This week, we’ll take a high-level view of the various values reflected on annuity statements. After reading, you’ll be armed with a good understanding of what those values represent.
The accumulated or current value is the value of primary concern for most annuity holders.
The accumulated/current value depicts the growing value of the account that you could transfer out or withdraw if you hold it through the end of the contract term.
Fixed and fixed-indexed annuity accumulated values will generally be updated once per year. In contrast, a variable annuity will, by its very nature, have an accumulated value that could vary from day-to-day.
Nearly all annuities will have what is referred to as a surrender value. This is the value that you would be able to transfer out or withdraw from the account prior to the end of the contract term.
The surrender value is a reduced amount based on a percentage of the accumulated value. Generally, the percentage will decrease each year until the end of the term.
For example, let’s assume that you have a $100,000 7-year annuity with a declining surrender schedule starting at 7% the first year and dropping off 1% each year after that. Assuming your account sees no growth, your hypothetical surrender value is depicted in the chart below.
|Term Year||Year 1
(7% surrender charge)
(4% surrender charge)
(2% surrender charge)
Penalty-Free Withdrawal Value
The penalty-free withdrawal value is the amount that is available to you in any given contract year without being forced to pay additional fees. Depending on the company, it may be between 5-10% of the accumulated value.
If you withdraw more than your penalty-free amount, a fee will be assessed only to the money above your penalty-free amount.
If you pass away during your annuity contract term, your beneficiaries will be entitled to a death benefit.
Oftentimes, the death benefit amount is equal to the accumulated value. On rare occasions, the death benefit value is equal to the surrender value. This is something to consider prior to making your initial investment.
The income value is one of the most confusing and misleading aspects of annuities out there.
This value should simply be viewed as an accounting figure. It is used as a factor to determine a future monthly or annual income benefit.
The income value is not the amount you will receive at the end of your contract term.
When it comes to income-based annuities, the most important item on your statement is the accumulated/current value, not the future income value.
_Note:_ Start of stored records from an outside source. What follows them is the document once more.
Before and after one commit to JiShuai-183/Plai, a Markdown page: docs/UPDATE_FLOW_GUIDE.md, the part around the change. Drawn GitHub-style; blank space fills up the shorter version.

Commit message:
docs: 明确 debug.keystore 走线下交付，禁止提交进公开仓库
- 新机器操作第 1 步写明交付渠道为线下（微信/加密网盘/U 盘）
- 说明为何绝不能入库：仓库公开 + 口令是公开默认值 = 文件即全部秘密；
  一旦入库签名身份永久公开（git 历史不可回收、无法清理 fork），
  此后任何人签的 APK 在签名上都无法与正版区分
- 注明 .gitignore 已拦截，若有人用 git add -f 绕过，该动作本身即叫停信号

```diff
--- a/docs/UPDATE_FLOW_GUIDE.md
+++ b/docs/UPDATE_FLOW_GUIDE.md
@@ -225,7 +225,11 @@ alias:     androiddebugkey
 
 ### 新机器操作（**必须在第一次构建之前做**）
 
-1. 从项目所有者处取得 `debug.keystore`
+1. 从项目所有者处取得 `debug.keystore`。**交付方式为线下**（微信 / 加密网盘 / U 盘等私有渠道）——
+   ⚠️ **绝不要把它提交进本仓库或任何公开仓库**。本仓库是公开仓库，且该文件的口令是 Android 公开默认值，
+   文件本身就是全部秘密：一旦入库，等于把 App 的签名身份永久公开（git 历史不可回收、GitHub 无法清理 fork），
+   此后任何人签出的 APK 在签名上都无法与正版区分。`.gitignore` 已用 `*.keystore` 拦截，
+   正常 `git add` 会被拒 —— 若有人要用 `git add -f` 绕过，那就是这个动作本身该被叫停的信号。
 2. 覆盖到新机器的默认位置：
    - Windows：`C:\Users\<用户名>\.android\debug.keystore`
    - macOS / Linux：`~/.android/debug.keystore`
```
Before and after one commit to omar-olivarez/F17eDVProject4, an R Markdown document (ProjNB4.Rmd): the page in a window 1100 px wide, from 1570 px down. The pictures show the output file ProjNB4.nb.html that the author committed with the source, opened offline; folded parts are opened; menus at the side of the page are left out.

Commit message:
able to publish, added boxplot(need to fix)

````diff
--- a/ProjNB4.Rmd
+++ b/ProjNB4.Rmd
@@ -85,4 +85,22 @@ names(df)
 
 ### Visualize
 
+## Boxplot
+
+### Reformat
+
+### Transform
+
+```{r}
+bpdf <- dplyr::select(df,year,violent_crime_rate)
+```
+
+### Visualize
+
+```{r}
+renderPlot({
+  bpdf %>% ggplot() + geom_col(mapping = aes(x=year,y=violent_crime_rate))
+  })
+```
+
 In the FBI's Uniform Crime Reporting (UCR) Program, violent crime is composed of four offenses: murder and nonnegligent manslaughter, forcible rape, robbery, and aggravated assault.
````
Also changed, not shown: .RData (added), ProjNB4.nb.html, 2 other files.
What matters is what amount will be guaranteed to your mailbox each month.